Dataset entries

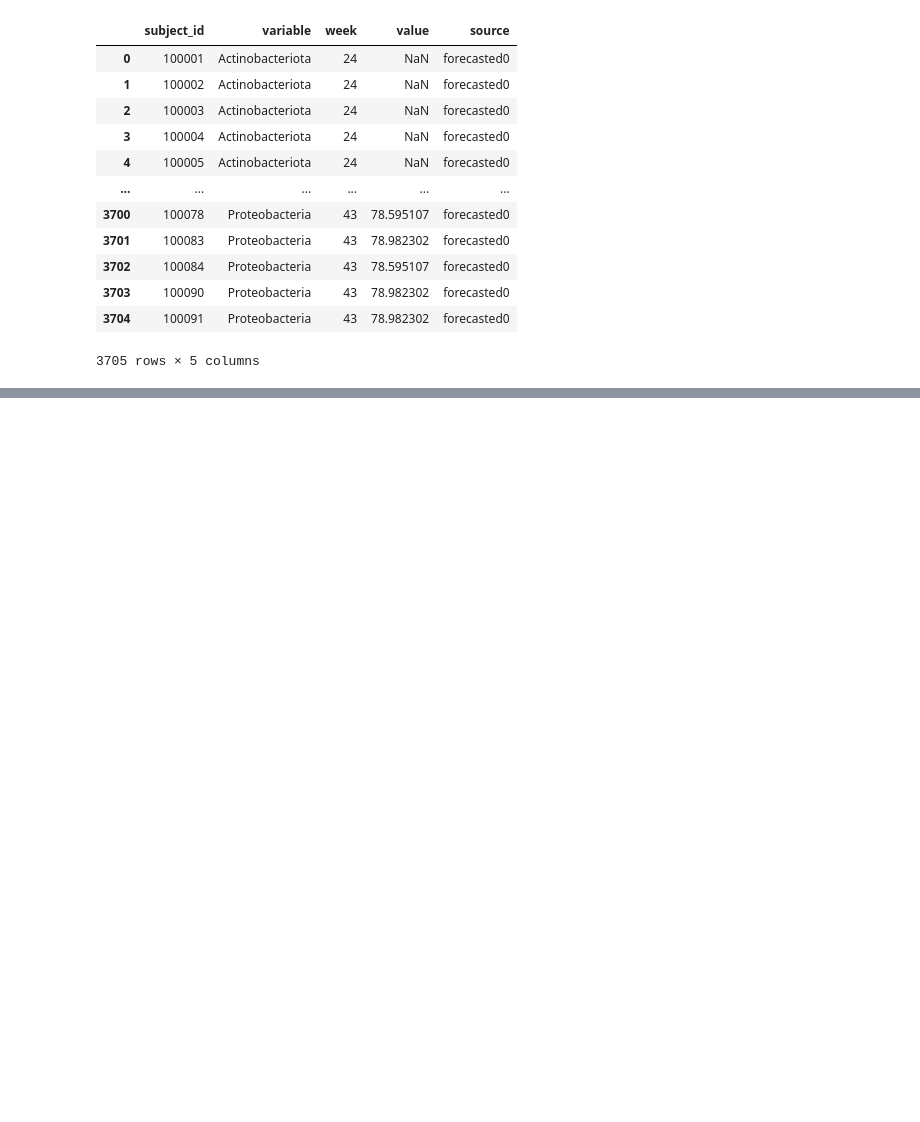
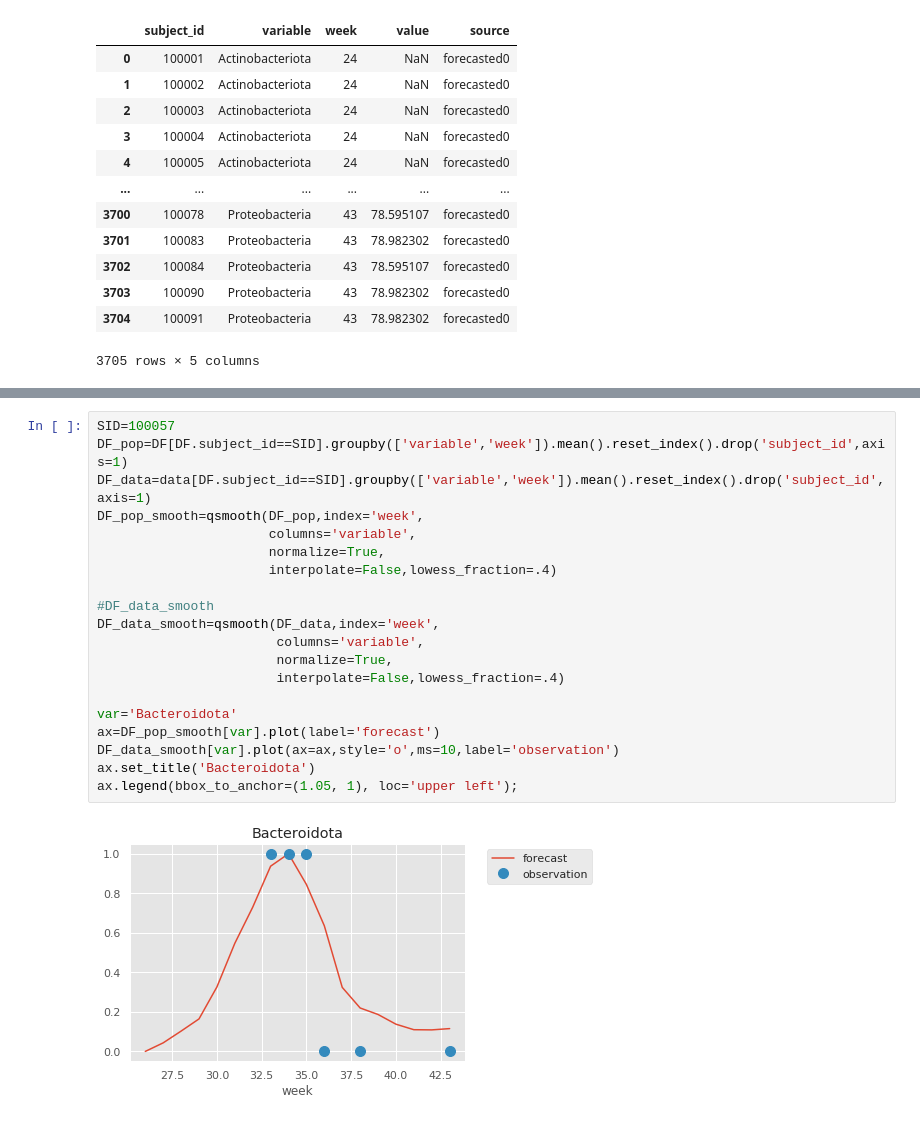
Before and after one commit to zeroknowledgediscovery/qbiome, a Jupyter notebook: examples/qbiome_example-Copy4.ipynb, the cells around one changed output, grey strips where cells are left out. Cells and saved outputs as stored; diff of their text form; blank space fills up the shorter version.

```diff
--- a/examples/qbiome_example-Copy4.ipynb
+++ b/examples/qbiome_example-Copy4.ipynb
@@ -469,0 +225,22 @@ qsmooth(plottable.drop('subject_id',axis=1),index='week',
+# %%
+SID=100057
+DF_pop=DF[DF.subject_id==SID].groupby(['variable','week']).mean().reset_index().drop('subject_id',axis=1)
+DF_data=data[DF.subject_id==SID].groupby(['variable','week']).mean().reset_index().drop('subject_id',axis=1)
+DF_pop_smooth=qsmooth(DF_pop,index='week',
+                      columns='variable',
+                      normalize=True,
+                      interpolate=False,lowess_fraction=.4)
+
+#DF_data_smooth
+DF_data_smooth=qsmooth(DF_data,index='week',
+                       columns='variable',
+                       normalize=True,
+                       interpolate=False,lowess_fraction=.4)
+
+var='Bacteroidota'
+ax=DF_pop_smooth[var].plot(label='forecast')
+DF_data_smooth[var].plot(ax=ax,style='o',ms=10,label='observation')
+ax.set_title('Bacteroidota')
+ax.legend(bbox_to_anchor=(1.05, 1), loc='upper left');
+# %% [output]
+[figure, added]
```
Also changed, not shown: parts of 33 cells of this notebook, 3 other files.
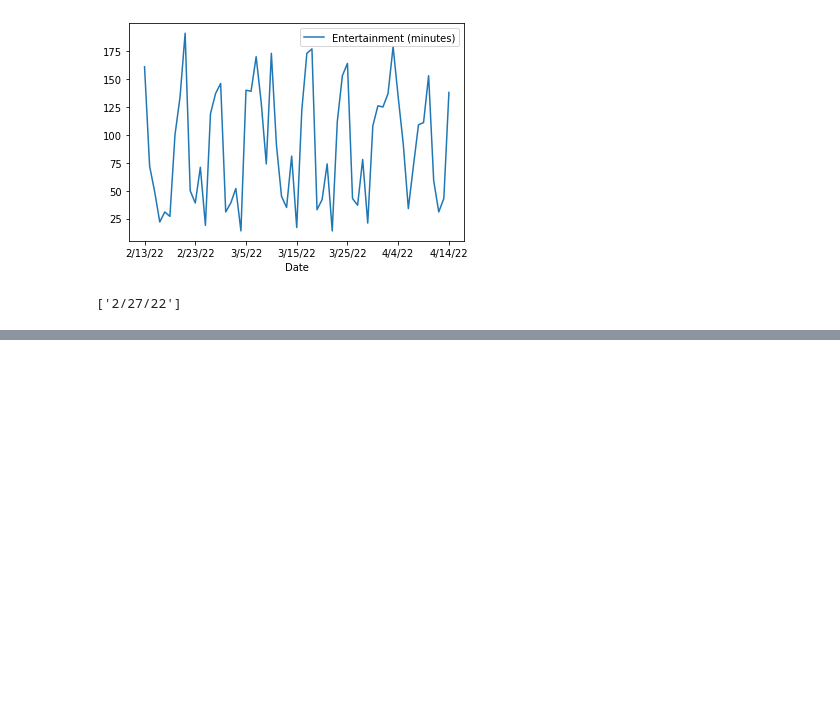
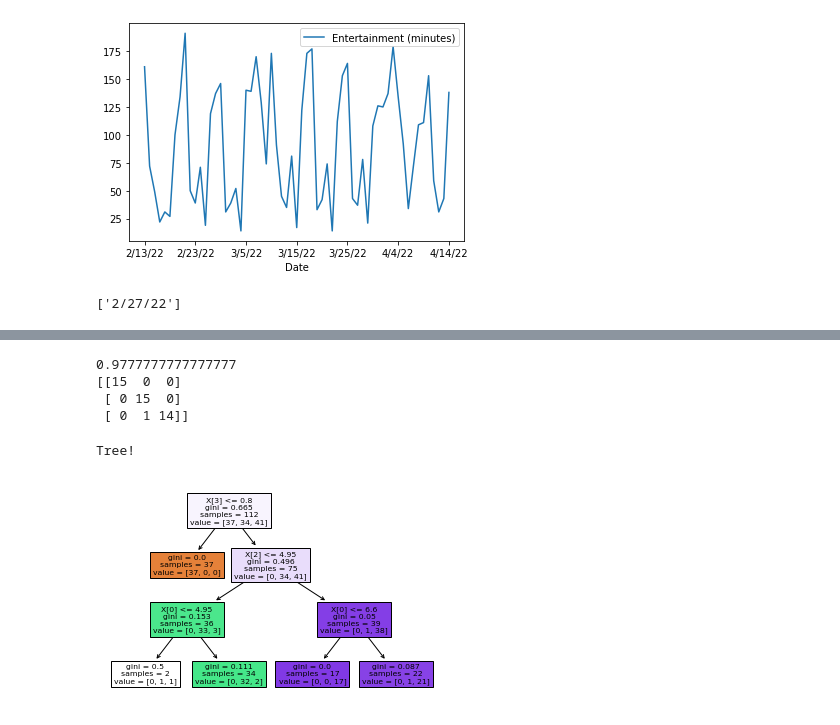
Before and after one commit to nathanBashant/BMIS331_FP, a Jupyter notebook: Technical_Report.ipynb, the cells around one changed output, grey strips where cells are left out. Drawn from its saved outputs; the diff is of its cells as text; code cells hidden in the pictures; blank space fills up the shorter version.

```diff
--- a/Technical_Report.ipynb
+++ b/Technical_Report.ipynb
@@ -184,0 +194,37 @@ print(y_test_prediction)
+# %%
+iris = datasets.load_iris()
+X, y = iris.data[:, :], iris.target
+x_train, x_test, y_train, y_test = train_test_split(X, y, stratify = y, random_state = 0, train_size = 0.7)
+
+scaler = preprocessing.StandardScaler().fit(x_train)
+x_train = scaler.transform(x_train)
+x_test = scaler.transform(x_test)
+
+knn = neighbors.KNeighborsClassifier(n_neighbors=3)
+knn.fit(x_train, y_train)
+y_predicted = knn.predict(x_test)
+
+print(accuracy_score(y_test, y_predicted))
+print(confusion_matrix(y_test, y_predicted))
+# %% [output]
+0.9777777777777777
+[[15  0  0]
+ [ 0 15  0]
+ [ 0  1 14]]
+# %%
+from sklearn.preprocessing import OneHotEncoder
+from sklearn.compose import make_column_transformer
+from sklearn.tree import DecisionTreeClassifier
+from sklearn import tree
+
+X_train, X_test, y_train, y_test = train_test_split(X, y, random_state = 0)
+
+clf = DecisionTreeClassifier(max_depth = 3, max_features = 0.65, splitter='best')
+clf.fit(X_train, y_train)
+predictions = clf.predict(X_test)
+
+tree.plot_tree(clf, max_depth = 3, filled = True)
+print("Tree!")
+# %% [output]
+Tree!
+[figure, added]
```
Also changed, not shown: parts of 1 cell of this notebook.
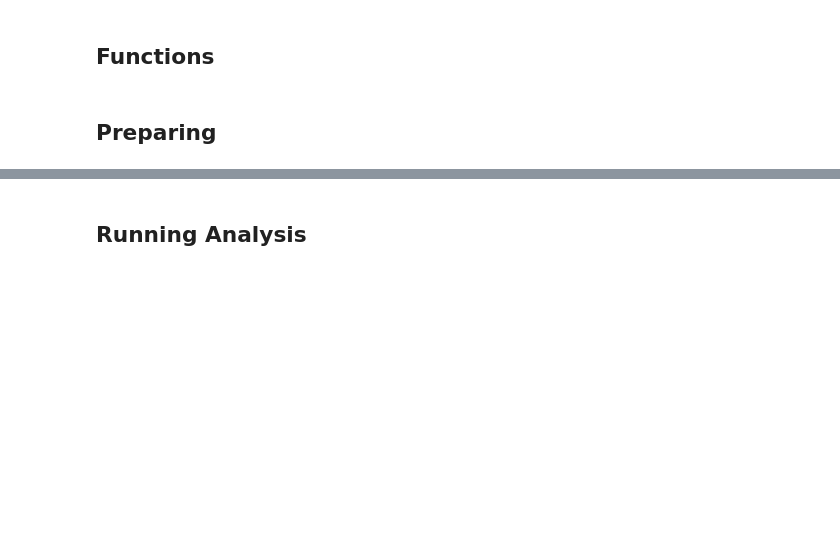
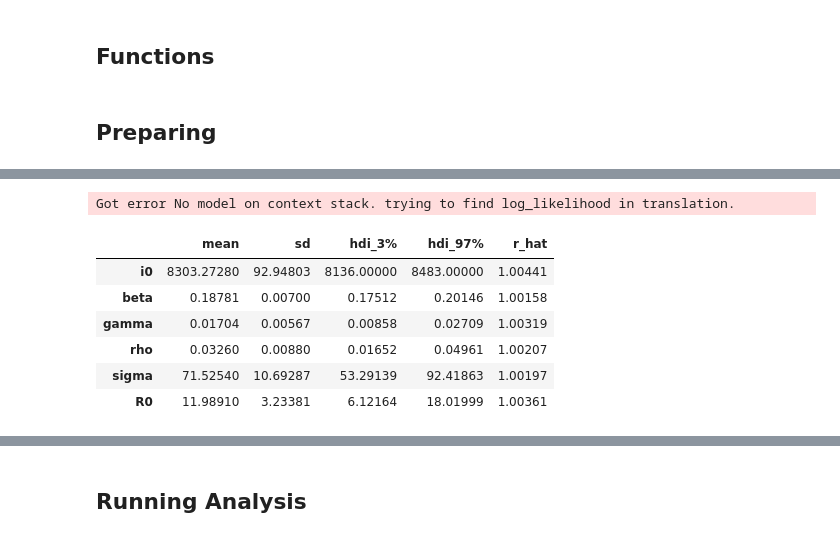
Before and after one commit to zenodea/MCMC_parameter_estimation, a Jupyter notebook: Data Analysis/mcmc.ipynb, the cells around one changed output, grey strips where cells are left out. Drawn from its saved outputs; the diff is of its cells as text; code cells hidden in the pictures; blank space fills up the shorter version.

```diff
--- a/Data Analysis/mcmc.ipynb
+++ b/Data Analysis/mcmc.ipynb
@@ -151,0 +160,14 @@ Got error No model on context stack. trying to find log_likelihood in translatio
+# %%
+table = printMCMCTables(test)[['mean','sd','hdi_3%','hdi_97%','r_hat']]
+table_graphs = table[["mean","sd"]]
+table_graphs_values = table_graphs.loc[["beta","gamma","rho",'i0']]
+table
+# %% [output]
+Got error No model on context stack. trying to find log_likelihood in translation.
+|  | mean | sd | hdi_3% | hdi_97% | r_hat |
+| i0 | 8303.27280 | 92.94803 | 8136.00000 | 8483.00000 | 1.00441 |
+| beta | 0.18781 | 0.00700 | 0.17512 | 0.20146 | 1.00158 |
+| gamma | 0.01704 | 0.00567 | 0.00858 | 0.02709 | 1.00319 |
+| rho | 0.03260 | 0.00880 | 0.01652 | 0.04961 | 1.00207 |
+| sigma | 71.52540 | 10.69287 | 53.29139 | 92.41863 | 1.00197 |
+| R0 | 11.98910 | 3.23381 | 6.12164 | 18.01999 | 1.00361 |
```
Also changed, not shown: parts of 5 cells of this notebook, 1 other file.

*Exercise prompt*
An exact copy of the records above is required, leaving out the pictures.

*Written answer*
Before and after one commit to zeroknowledgediscovery/qbiome, a Jupyter notebook: examples/qbiome_example-Copy4.ipynb, the cells around one changed output, grey strips where cells are left out. Cells and saved outputs as stored; diff of their text form; blank space fills up the shorter version.

```diff
--- a/examples/qbiome_example-Copy4.ipynb
+++ b/examples/qbiome_example-Copy4.ipynb
@@ -469,0 +225,22 @@ qsmooth(plottable.drop('subject_id',axis=1),index='week',
+# %%
+SID=100057
+DF_pop=DF[DF.subject_id==SID].groupby(['variable','week']).mean().reset_index().drop('subject_id',axis=1)
+DF_data=data[DF.subject_id==SID].groupby(['variable','week']).mean().reset_index().drop('subject_id',axis=1)
+DF_pop_smooth=qsmooth(DF_pop,index='week',
+                      columns='variable',
+                      normalize=True,
+                      interpolate=False,lowess_fraction=.4)
+
+#DF_data_smooth
+DF_data_smooth=qsmooth(DF_data,index='week',
+                       columns='variable',
+                       normalize=True,
+                       interpolate=False,lowess_fraction=.4)
+
+var='Bacteroidota'
+ax=DF_pop_smooth[var].plot(label='forecast')
+DF_data_smooth[var].plot(ax=ax,style='o',ms=10,label='observation')
+ax.set_title('Bacteroidota')
+ax.legend(bbox_to_anchor=(1.05, 1), loc='upper left');
+# %% [output]
+[figure, added]
```
Also changed, not shown: parts of 33 cells of this notebook, 3 other files.
Before and after one commit to nathanBashant/BMIS331_FP, a Jupyter notebook: Technical_Report.ipynb, the cells around one changed output, grey strips where cells are left out. Drawn from its saved outputs; the diff is of its cells as text; code cells hidden in the pictures; blank space fills up the shorter version.

```diff
--- a/Technical_Report.ipynb
+++ b/Technical_Report.ipynb
@@ -184,0 +194,37 @@ print(y_test_prediction)
+# %%
+iris = datasets.load_iris()
+X, y = iris.data[:, :], iris.target
+x_train, x_test, y_train, y_test = train_test_split(X, y, stratify = y, random_state = 0, train_size = 0.7)
+
+scaler = preprocessing.StandardScaler().fit(x_train)
+x_train = scaler.transform(x_train)
+x_test = scaler.transform(x_test)
+
+knn = neighbors.KNeighborsClassifier(n_neighbors=3)
+knn.fit(x_train, y_train)
+y_predicted = knn.predict(x_test)
+
+print(accuracy_score(y_test, y_predicted))
+print(confusion_matrix(y_test, y_predicted))
+# %% [output]
+0.9777777777777777
+[[15  0  0]
+ [ 0 15  0]
+ [ 0  1 14]]
+# %%
+from sklearn.preprocessing import OneHotEncoder
+from sklearn.compose import make_column_transformer
+from sklearn.tree import DecisionTreeClassifier
+from sklearn import tree
+
+X_train, X_test, y_train, y_test = train_test_split(X, y, random_state = 0)
+
+clf = DecisionTreeClassifier(max_depth = 3, max_features = 0.65, splitter='best')
+clf.fit(X_train, y_train)
+predictions = clf.predict(X_test)
+
+tree.plot_tree(clf, max_depth = 3, filled = True)
+print("Tree!")
+# %% [output]
+Tree!
+[figure, added]
```
Also changed, not shown: parts of 1 cell of this notebook.
Before and after one commit to zenodea/MCMC_parameter_estimation, a Jupyter notebook: Data Analysis/mcmc.ipynb, the cells around one changed output, grey strips where cells are left out. Drawn from its saved outputs; the diff is of its cells as text; code cells hidden in the pictures; blank space fills up the shorter version.

```diff
--- a/Data Analysis/mcmc.ipynb
+++ b/Data Analysis/mcmc.ipynb
@@ -151,0 +160,14 @@ Got error No model on context stack. trying to find log_likelihood in translatio
+# %%
+table = printMCMCTables(test)[['mean','sd','hdi_3%','hdi_97%','r_hat']]
+table_graphs = table[["mean","sd"]]
+table_graphs_values = table_graphs.loc[["beta","gamma","rho",'i0']]
+table
+# %% [output]
+Got error No model on context stack. trying to find log_likelihood in translation.
+|  | mean | sd | hdi_3% | hdi_97% | r_hat |
+| i0 | 8303.27280 | 92.94803 | 8136.00000 | 8483.00000 | 1.00441 |
+| beta | 0.18781 | 0.00700 | 0.17512 | 0.20146 | 1.00158 |
+| gamma | 0.01704 | 0.00567 | 0.00858 | 0.02709 | 1.00319 |
+| rho | 0.03260 | 0.00880 | 0.01652 | 0.04961 | 1.00207 |
+| sigma | 71.52540 | 10.69287 | 53.29139 | 92.41863 | 1.00197 |
+| R0 | 11.98910 | 3.23381 | 6.12164 | 18.01999 | 1.00361 |
```
Also changed, not shown: parts of 5 cells of this notebook, 1 other file.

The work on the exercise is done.